TASK DATA »

>>>

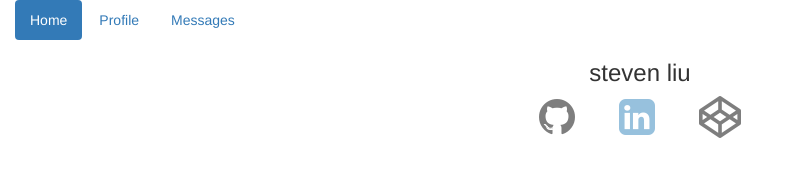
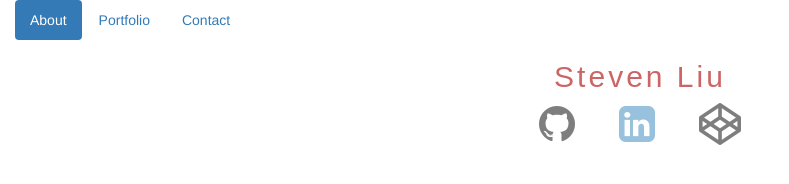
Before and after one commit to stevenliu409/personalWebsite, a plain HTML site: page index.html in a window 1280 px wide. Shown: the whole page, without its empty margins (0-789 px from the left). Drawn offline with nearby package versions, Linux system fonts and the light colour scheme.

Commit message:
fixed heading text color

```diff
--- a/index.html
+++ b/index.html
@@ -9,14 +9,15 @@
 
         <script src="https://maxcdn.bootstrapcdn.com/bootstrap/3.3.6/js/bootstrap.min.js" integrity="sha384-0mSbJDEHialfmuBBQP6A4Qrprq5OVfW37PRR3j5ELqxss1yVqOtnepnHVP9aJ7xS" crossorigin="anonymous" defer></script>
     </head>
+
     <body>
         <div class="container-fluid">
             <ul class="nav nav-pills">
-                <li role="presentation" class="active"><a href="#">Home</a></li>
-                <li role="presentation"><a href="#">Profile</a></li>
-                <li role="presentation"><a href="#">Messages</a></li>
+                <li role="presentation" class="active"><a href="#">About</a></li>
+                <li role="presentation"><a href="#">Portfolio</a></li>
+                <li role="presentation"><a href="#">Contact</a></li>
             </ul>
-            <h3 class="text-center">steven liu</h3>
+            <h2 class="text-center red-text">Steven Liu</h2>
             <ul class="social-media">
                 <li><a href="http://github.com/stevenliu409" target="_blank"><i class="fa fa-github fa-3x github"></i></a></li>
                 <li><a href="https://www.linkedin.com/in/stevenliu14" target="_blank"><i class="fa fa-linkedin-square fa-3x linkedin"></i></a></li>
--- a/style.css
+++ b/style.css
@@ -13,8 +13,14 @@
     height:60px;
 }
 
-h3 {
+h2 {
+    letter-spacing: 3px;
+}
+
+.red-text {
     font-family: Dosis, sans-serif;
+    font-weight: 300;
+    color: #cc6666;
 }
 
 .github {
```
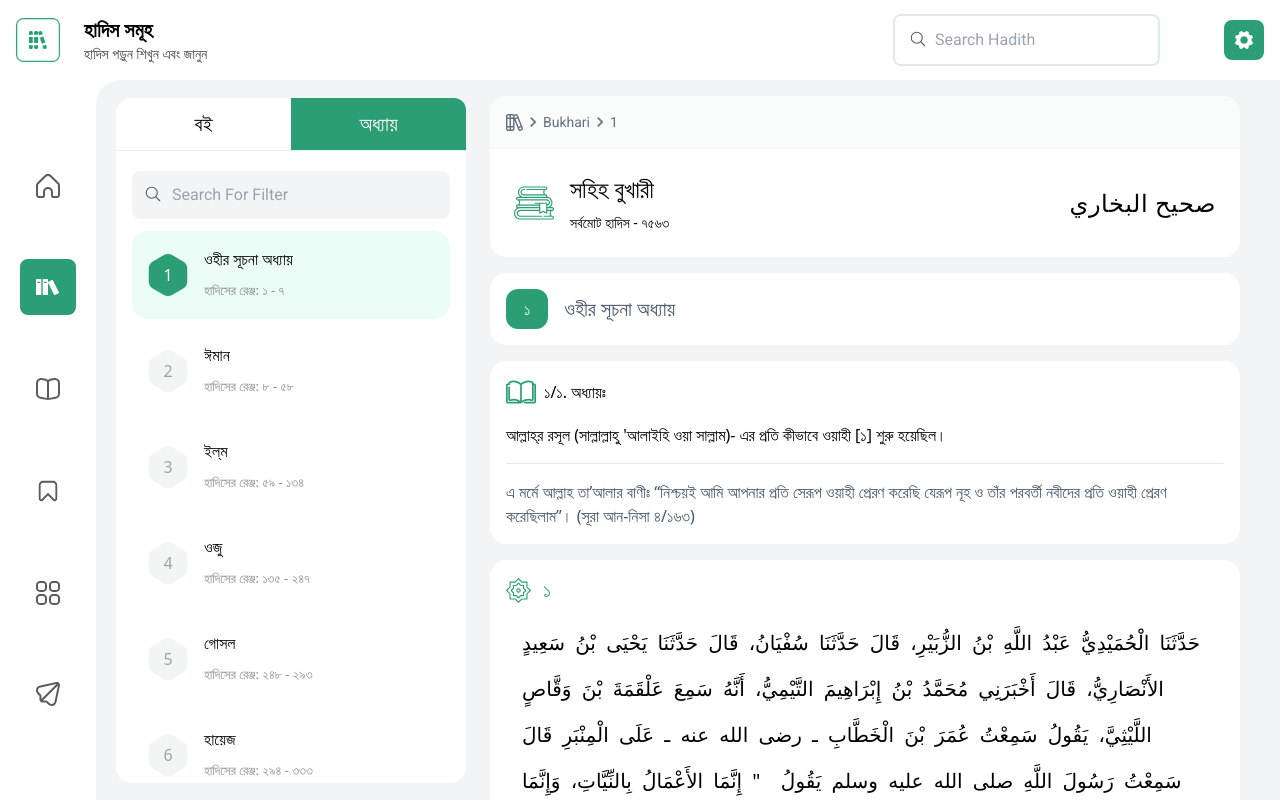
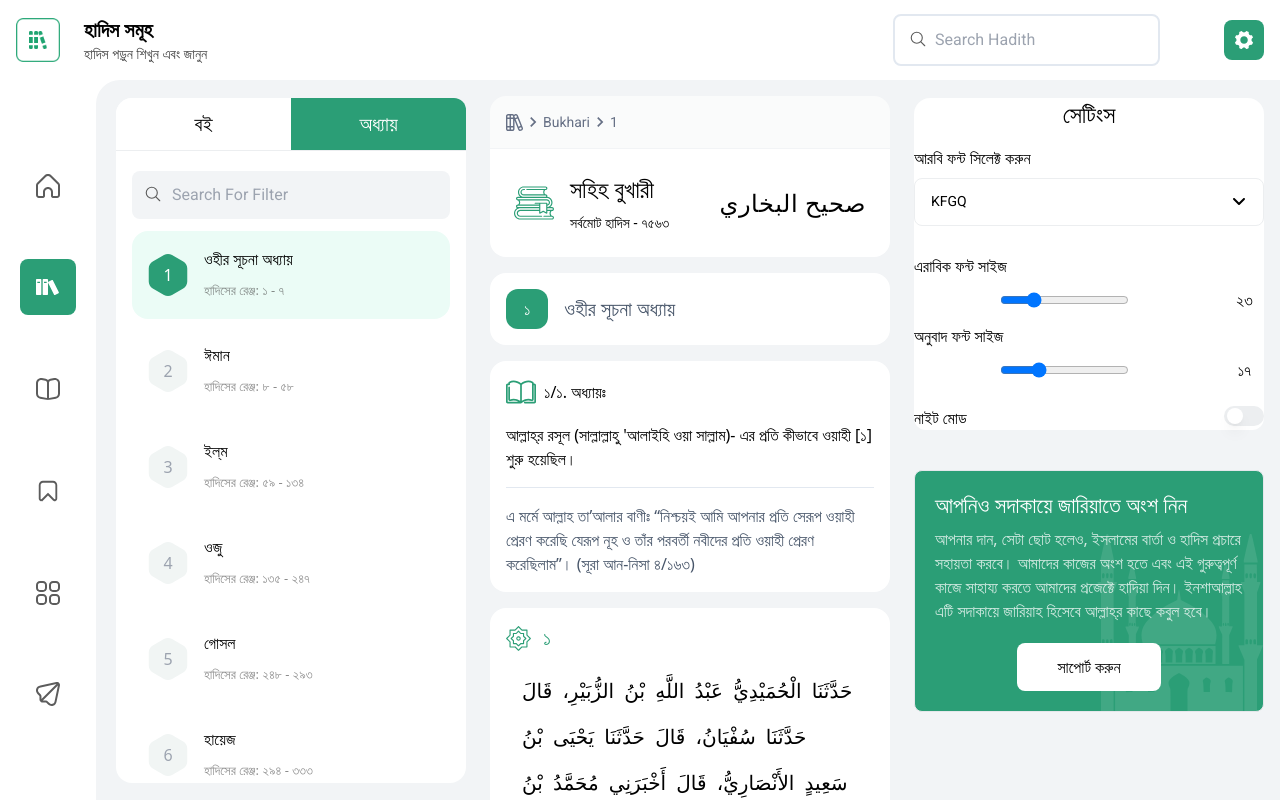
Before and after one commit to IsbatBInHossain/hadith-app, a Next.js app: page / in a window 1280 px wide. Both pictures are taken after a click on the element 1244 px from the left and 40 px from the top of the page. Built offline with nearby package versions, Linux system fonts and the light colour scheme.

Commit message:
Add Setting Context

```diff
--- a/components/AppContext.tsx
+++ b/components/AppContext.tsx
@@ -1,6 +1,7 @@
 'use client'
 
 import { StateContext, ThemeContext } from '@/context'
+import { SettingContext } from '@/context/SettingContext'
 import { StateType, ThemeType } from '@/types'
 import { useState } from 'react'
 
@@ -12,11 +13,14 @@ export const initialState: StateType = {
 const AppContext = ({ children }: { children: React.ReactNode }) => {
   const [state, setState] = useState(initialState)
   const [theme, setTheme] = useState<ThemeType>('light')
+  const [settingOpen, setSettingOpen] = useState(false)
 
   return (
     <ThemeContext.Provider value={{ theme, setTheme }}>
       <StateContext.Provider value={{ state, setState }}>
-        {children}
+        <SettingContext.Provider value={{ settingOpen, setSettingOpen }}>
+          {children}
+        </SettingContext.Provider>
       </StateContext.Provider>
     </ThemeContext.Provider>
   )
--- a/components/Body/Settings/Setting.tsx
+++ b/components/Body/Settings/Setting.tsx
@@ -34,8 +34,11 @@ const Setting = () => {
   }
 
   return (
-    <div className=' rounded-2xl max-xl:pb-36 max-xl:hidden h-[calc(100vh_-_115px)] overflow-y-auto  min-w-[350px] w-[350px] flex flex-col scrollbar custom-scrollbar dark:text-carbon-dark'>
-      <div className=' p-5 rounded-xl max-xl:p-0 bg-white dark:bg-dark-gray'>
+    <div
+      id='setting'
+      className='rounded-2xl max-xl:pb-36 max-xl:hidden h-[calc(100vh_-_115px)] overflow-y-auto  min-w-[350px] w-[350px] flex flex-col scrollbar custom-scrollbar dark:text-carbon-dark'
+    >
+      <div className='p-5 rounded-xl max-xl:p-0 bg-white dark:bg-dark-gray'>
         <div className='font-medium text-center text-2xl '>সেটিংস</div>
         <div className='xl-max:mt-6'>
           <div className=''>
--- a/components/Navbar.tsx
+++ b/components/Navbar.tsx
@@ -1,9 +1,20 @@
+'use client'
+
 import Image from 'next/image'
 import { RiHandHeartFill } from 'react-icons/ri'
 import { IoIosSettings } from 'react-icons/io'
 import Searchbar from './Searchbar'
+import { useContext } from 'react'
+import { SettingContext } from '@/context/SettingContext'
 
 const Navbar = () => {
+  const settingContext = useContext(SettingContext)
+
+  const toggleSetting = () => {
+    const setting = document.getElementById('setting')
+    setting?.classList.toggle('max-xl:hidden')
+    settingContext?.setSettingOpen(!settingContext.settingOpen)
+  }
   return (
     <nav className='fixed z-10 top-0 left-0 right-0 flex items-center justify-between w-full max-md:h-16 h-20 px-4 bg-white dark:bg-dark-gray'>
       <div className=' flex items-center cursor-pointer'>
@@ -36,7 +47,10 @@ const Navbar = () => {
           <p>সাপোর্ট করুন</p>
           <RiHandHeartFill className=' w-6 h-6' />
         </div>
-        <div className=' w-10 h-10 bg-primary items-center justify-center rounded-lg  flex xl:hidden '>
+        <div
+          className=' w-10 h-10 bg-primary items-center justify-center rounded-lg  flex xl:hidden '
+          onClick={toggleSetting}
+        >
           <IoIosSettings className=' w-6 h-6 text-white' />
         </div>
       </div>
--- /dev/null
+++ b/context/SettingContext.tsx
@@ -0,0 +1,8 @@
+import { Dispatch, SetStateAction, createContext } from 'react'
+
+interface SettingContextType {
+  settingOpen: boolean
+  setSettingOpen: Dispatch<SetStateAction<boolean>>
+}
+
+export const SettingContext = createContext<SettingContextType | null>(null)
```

<<<

WHAT YOU WILL DO »
The required output is a verbatim repetition of the lines from the opening of the entries above through the line containing "fixed heading text color", inclusive, with no pictures and nothing else.

RESPONSE BELOW »
Before and after one commit to stevenliu409/personalWebsite, a plain HTML site: page index.html in a window 1280 px wide. Shown: the whole page, without its empty margins (0-789 px from the left). Drawn offline with nearby package versions, Linux system fonts and the light colour scheme.

Commit message:
fixed heading text color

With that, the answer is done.